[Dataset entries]
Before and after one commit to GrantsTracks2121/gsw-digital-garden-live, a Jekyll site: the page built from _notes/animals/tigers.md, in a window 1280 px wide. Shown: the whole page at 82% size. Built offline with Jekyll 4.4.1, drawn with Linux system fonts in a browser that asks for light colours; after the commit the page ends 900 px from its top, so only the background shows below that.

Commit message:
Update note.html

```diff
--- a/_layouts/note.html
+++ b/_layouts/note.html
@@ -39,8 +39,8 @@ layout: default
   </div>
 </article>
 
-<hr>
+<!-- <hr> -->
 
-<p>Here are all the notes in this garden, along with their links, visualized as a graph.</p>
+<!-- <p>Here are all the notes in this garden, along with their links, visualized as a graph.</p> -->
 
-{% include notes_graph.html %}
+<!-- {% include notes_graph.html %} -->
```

* * *

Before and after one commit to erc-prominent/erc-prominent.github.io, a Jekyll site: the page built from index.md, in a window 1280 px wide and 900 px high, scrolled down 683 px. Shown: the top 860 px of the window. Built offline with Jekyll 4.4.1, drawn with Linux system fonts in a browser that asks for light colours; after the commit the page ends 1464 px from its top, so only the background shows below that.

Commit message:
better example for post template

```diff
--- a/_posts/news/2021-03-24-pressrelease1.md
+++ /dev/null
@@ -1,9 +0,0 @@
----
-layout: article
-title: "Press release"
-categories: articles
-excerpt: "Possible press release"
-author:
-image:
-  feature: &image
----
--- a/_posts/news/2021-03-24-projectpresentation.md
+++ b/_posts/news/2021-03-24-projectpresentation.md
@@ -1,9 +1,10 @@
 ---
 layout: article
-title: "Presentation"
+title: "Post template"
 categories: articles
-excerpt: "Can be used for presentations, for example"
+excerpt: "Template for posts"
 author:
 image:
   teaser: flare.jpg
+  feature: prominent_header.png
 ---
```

--

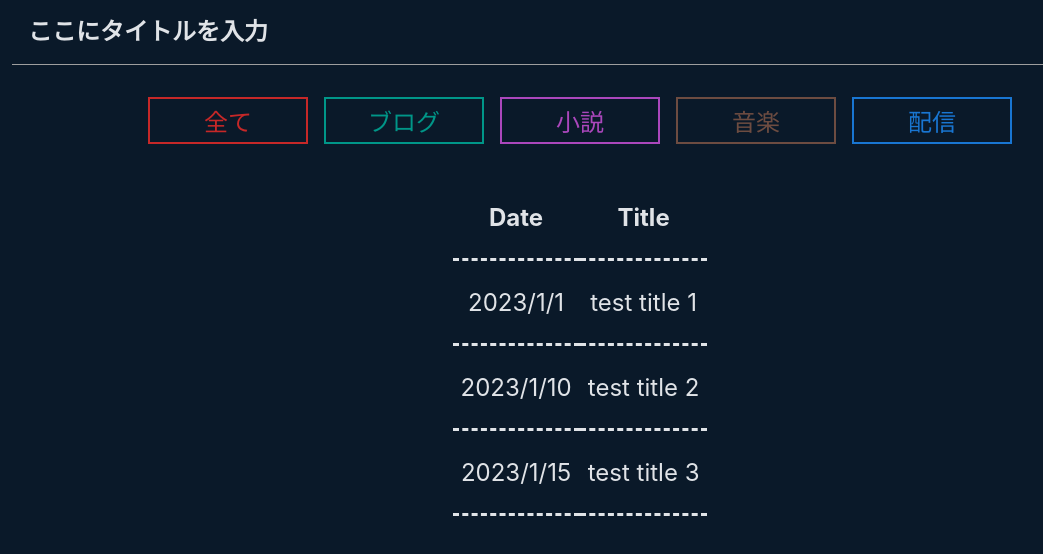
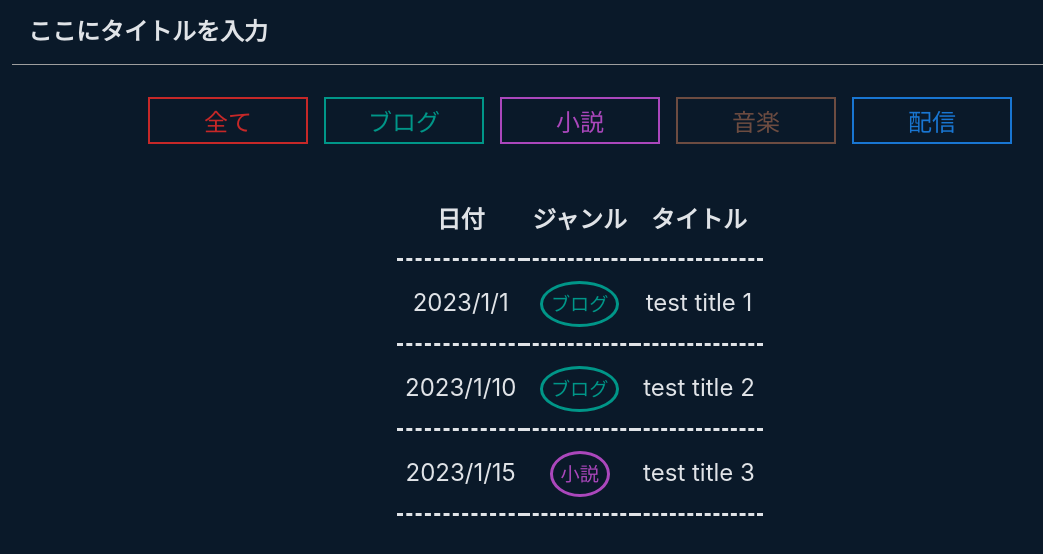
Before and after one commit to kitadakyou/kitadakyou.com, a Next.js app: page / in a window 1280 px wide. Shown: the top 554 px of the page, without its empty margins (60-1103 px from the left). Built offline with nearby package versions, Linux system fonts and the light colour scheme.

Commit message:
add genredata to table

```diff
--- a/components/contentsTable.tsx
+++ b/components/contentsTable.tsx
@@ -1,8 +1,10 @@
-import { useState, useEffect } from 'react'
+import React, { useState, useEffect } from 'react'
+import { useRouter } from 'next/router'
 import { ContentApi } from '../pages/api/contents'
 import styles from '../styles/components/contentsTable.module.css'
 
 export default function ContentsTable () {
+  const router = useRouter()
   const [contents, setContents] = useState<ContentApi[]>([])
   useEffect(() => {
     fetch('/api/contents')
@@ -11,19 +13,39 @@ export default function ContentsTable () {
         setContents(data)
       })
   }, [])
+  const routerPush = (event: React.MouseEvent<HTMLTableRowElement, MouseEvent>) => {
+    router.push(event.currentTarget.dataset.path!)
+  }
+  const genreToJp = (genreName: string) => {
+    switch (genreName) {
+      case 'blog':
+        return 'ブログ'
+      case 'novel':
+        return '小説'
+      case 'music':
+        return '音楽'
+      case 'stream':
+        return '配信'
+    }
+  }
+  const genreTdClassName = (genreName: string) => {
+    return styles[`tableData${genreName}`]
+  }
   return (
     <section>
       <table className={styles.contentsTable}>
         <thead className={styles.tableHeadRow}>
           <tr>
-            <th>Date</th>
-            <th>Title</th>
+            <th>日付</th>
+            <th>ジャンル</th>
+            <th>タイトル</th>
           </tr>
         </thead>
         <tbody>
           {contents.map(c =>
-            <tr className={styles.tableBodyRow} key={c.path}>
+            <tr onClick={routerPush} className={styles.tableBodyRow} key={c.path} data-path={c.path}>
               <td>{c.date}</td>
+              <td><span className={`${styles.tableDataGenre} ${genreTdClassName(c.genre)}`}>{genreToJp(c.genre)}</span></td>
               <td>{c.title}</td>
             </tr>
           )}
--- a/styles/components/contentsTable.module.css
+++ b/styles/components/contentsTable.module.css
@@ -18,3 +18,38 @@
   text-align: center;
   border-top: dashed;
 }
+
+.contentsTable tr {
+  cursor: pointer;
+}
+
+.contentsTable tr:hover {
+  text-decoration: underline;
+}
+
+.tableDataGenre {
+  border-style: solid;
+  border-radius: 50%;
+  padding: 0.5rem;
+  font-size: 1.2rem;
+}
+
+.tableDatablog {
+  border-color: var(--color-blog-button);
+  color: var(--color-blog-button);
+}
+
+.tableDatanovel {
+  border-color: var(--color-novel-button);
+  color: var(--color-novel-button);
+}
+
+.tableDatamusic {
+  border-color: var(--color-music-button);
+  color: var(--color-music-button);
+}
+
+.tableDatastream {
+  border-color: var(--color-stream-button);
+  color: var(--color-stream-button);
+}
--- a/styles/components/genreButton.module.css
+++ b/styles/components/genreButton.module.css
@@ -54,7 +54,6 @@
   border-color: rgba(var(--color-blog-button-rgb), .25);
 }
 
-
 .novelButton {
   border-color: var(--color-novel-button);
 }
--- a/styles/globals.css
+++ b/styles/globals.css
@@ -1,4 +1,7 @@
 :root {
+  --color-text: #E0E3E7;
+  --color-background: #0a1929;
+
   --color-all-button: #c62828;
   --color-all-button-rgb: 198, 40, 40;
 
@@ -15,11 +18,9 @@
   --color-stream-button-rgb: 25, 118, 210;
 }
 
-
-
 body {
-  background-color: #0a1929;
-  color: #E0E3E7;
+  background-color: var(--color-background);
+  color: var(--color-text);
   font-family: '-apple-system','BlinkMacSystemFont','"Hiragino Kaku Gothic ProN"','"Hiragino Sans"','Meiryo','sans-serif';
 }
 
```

# What the exercise asks:
Search the entries for the word "garden", then gather every line that has it.

# Response area:
Before and after one commit to GrantsTracks2121/gsw-digital-garden-live, a Jekyll site: the page built from _notes/animals/tigers.md, in a window 1280 px wide. Shown: the whole page at 82% size. Built offline with Jekyll 4.4.1, drawn with Linux system fonts in a browser that asks for light colours; after the commit the page ends 900 px from its top, so only the background shows below that.
-<p>Here are all the notes in this garden, along with their links, visualized as a graph.</p>
+<!-- <p>Here are all the notes in this garden, along with their links, visualized as a graph.</p> -->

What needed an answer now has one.